The pushback was aggressive. Soon, rumours started circulating that it was Guzmán who would be resigning, not Basualdo.
Without being able to reduce the massive subsidies for energy consumption and with the costs of fighting Covid-19 mounting amid rising poverty, Guzmán saw his bid to trim the fiscal deficit and hence inflation slipping out of control.
On May Day an uneasy compromise was reached. Both a weakened Guzmán and Basualdo would be staying put, but only if the latter’s ENRE regulatory agency formalised an increase (without specifying that it would be the “only” increase this year, as desired by Kirchnerism).
Yet the continuing lag of utility pricing behind inflation not only spells trouble for the fiscal deficit, via higher subsidies, it also complicates foreign debt negotiations, especially with the International Monetary Fund (IMF), whom hardliners insist cannot be repaid in anything less than 20 years.
Any agreement with the IMF has been effectively rolled over until after the elections and now hardliners want to do the same with utility billing.
In recent meetings of the Economic Cabinet, Guzmán stressed that in the first quarter of this year, Argentina had registered the lowest fiscal deficit in the last five years, largely by virtue of rescheduling debt payments to private creditors.
Such arguments do not wash with Fernández de Kirchner, according to sources. The former president considers that in times of pandemic more state handouts are needed, without regard for the deficit.
Advance of Kicillof
Many of Guzmán’s problems also stem from the advance of Buenos Aires Province Governor Axel Kicillof (himself a former Economy minister), as demonstrated in the hyperactive role of Domestic Trade Secretary Paula Español (a foreign trade undersecretary in Kiciloff’s former economic team and a disciple of his) in terms of price controls.
On Monday Kicillof weighed in, saying "Federico Basualdo is an excellent official," and adding that "keeping [utility] increases in single digits is important" in an interview with the El Destape radio programme Habrá Consecuencias ("There will be Consequences"). But at the same time the governor attributed the alleged infighting to newspaper rumours.
During the interview, the governor was harshly critical of the electricity bill increases of"close to 3,000 percent in some cases" under the previous Mauricio Macri presidency, saying that this had only served for extraordinary profits, foreign debt and capital flight without improving the quality of service or investment in any way.
But now billing had been frozen for the last two years and if utility rates seemed behind other prices, this was the fault of "the very high inflation" under Macri, argued Kicillof.

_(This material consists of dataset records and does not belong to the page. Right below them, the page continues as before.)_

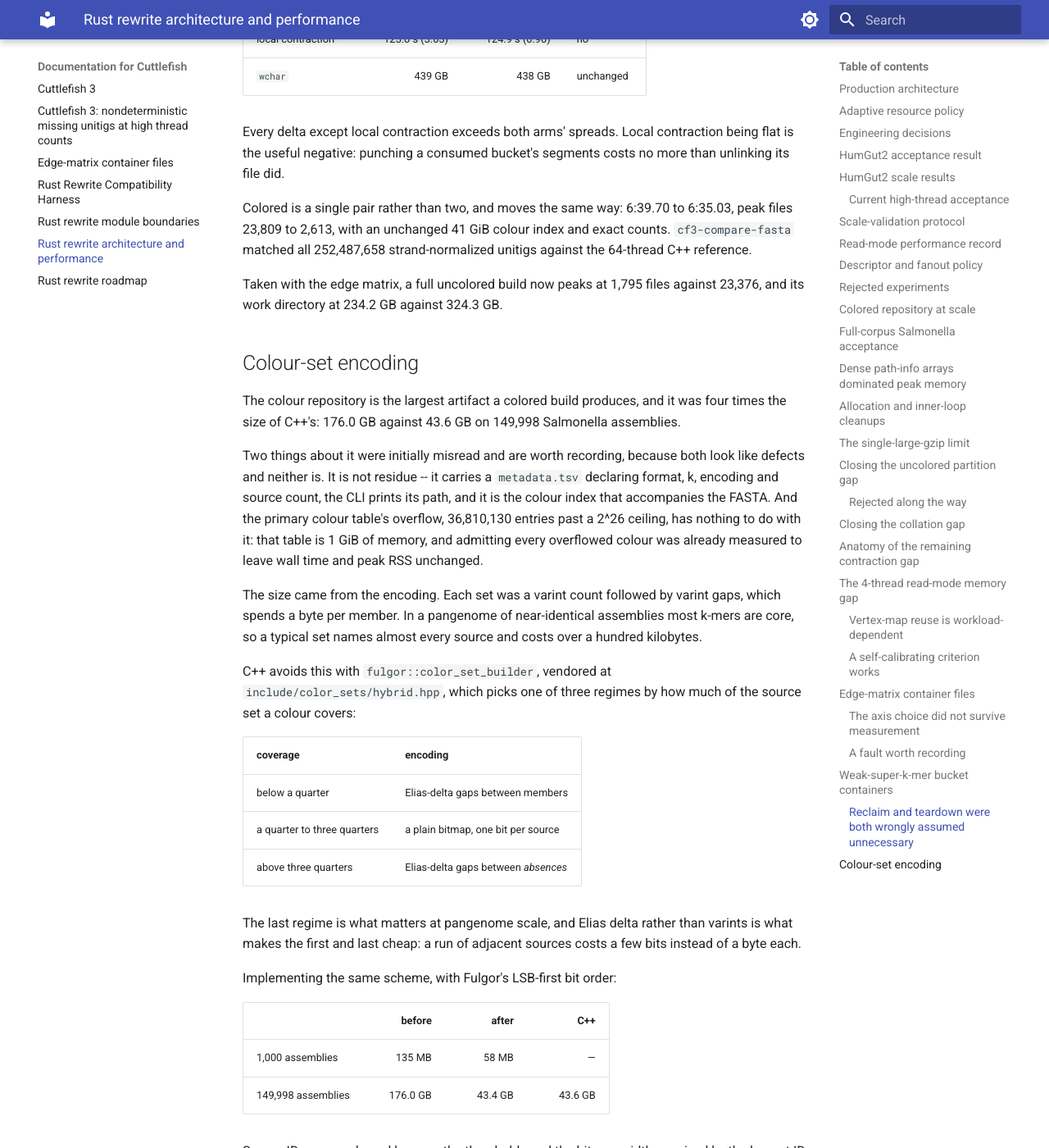
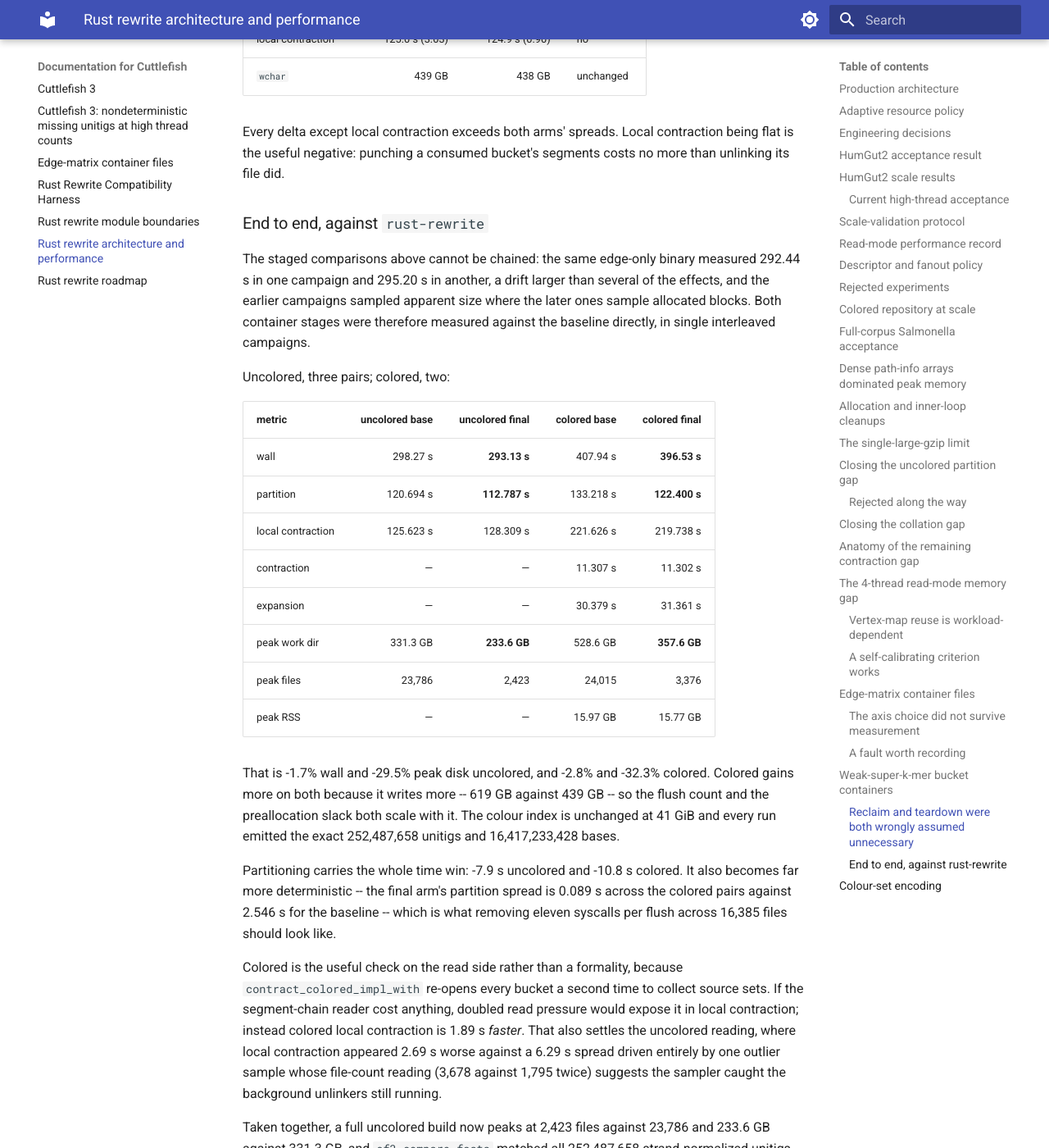
Before and after one commit to COMBINE-lab/cuttlefish, an MkDocs documentation site: the page built from docs/rust-rewrite-performance.md, in a window 1280 px wide and 1400 px high, scrolled down 31623 px. Shown: the whole window at 82% size. Built offline with MkDocs 1.6.1 and Material for MkDocs 9.7.7, drawn with Linux system fonts in a browser that asks for light colours; some of the changed text lies outside the part shown.

Commit message:
Record the end-to-end container measurements for both modes
The staged comparisons could not be chained -- the same edge-only binary
drifted 2.76 s between campaigns, and the earlier ones sampled apparent size
where the later ones sample allocated blocks -- so both stages were measured
against rust-rewrite directly, uncolored over three interleaved pairs and
colored over two.

Uncolored: wall 298.27 -> 293.13 s, partition 120.694 -> 112.787 s, peak work
directory 331.3 -> 233.6 GB. Colored: wall 407.94 -> 396.53 s, partition
133.218 -> 122.400 s, peak work directory 528.6 -> 357.6 GB. Colored gains
more on both because it writes 619 GB against 439 GB, so the flush count and
the preallocation slack scale with it.

Colored is the read-side check rather than a formality: it re-opens every
bucket a second time to collect source sets, so doubled read pressure would
expose a slow segment-chain reader in local contraction. It is 1.89 s faster
instead, which also settles the uncolored reading where that phase looked
2.69 s worse against a 6.29 s spread from a single outlier.

Counts exact throughout and the colour index is unchanged at 41 GiB.

Co-Authored-By: Claude Opus 5 <noreply@anthropic.com>
Claude-Session: https://claude.ai/code/session_019pPeNngiuUSmkd9dBuU1A9

```diff
--- a/docs/rust-rewrite-performance.md
+++ b/docs/rust-rewrite-performance.md
@@ -1294,13 +1294,50 @@ Every delta except local contraction exceeds both arms' spreads. Local
 contraction being flat is the useful negative: punching a consumed bucket's
 segments costs no more than unlinking its file did.
 
-Colored is a single pair rather than two, and moves the same way: 6:39.70 to
-6:35.03, peak files 23,809 to 2,613, with an unchanged 41 GiB colour index and
-exact counts. `cf3-compare-fasta` matched all 252,487,658 strand-normalized
-unitigs against the 64-thread C++ reference.
+### End to end, against `rust-rewrite`
 
-Taken with the edge matrix, a full uncolored build now peaks at 1,795 files
-against 23,376, and its work directory at 234.2 GB against 324.3 GB.
+The staged comparisons above cannot be chained: the same edge-only binary
+measured 292.44 s in one campaign and 295.20 s in another, a drift larger than
+several of the effects, and the earlier campaigns sampled apparent size where
+the later ones sample allocated blocks. Both container stages were therefore
+measured against the baseline directly, in single interleaved campaigns.
+
+Uncolored, three pairs; colored, two:
+
+| metric | uncolored base | uncolored final | colored base | colored final |
+| --- | ---: | ---: | ---: | ---: |
+| wall | 298.27 s | **293.13 s** | 407.94 s | **396.53 s** |
+| partition | 120.694 s | **112.787 s** | 133.218 s | **122.400 s** |
+| local contraction | 125.623 s | 128.309 s | 221.626 s | 219.738 s |
+| contraction | — | — | 11.307 s | 11.302 s |
+| expansion | — | — | 30.379 s | 31.361 s |
+| peak work dir | 331.3 GB | **233.6 GB** | 528.6 GB | **357.6 GB** |
+| peak files | 23,786 | 2,423 | 24,015 | 3,376 |
+| peak RSS | — | — | 15.97 GB | 15.77 GB |
+
+That is -1.7% wall and -29.5% peak disk uncolored, and -2.8% and -32.3%
+colored. Colored gains more on both because it writes more -- 619 GB against
+439 GB -- so the flush count and the preallocation slack both scale with it.
+The colour index is unchanged at 41 GiB and every run emitted the exact
+252,487,658 unitigs and 16,417,233,428 bases.
+
+Partitioning carries the whole time win: -7.9 s uncolored and -10.8 s colored.
+It also becomes far more deterministic -- the final arm's partition spread is
+0.089 s across the colored pairs against 2.546 s for the baseline -- which is
+what removing eleven syscalls per flush across 16,385 files should look like.
+
+Colored is the useful check on the read side rather than a formality, because
+`contract_colored_impl_with` re-opens every bucket a second time to collect
+source sets. If the segment-chain reader cost anything, doubled read pressure
+would expose it in local contraction; instead colored local contraction is
+1.89 s *faster*. That also settles the uncolored reading, where local
+contraction appeared 2.69 s worse against a 6.29 s spread driven entirely by
+one outlier sample whose file-count reading (3,678 against 1,795 twice)
+suggests the sampler caught the background unlinkers still running.
+
+Taken together, a full uncolored build now peaks at 2,423 files against 23,786
+and 233.6 GB against 331.3 GB, and `cf3-compare-fasta` matched all 252,487,658
+strand-normalized unitigs against the 64-thread C++ reference.
 
 ## Colour-set encoding
 
```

If Edenor and Edesur were now increasing electricity billing by nine percent in the Buenos Aires Metropolitan Area (where the pandemic crisis had hit hardest), he himself had limited the increase in the rest of the province to seven percent, declared the governor.
The dispute over utilities, it seems, is far from over. As are the rumours of Guzmán’s exit.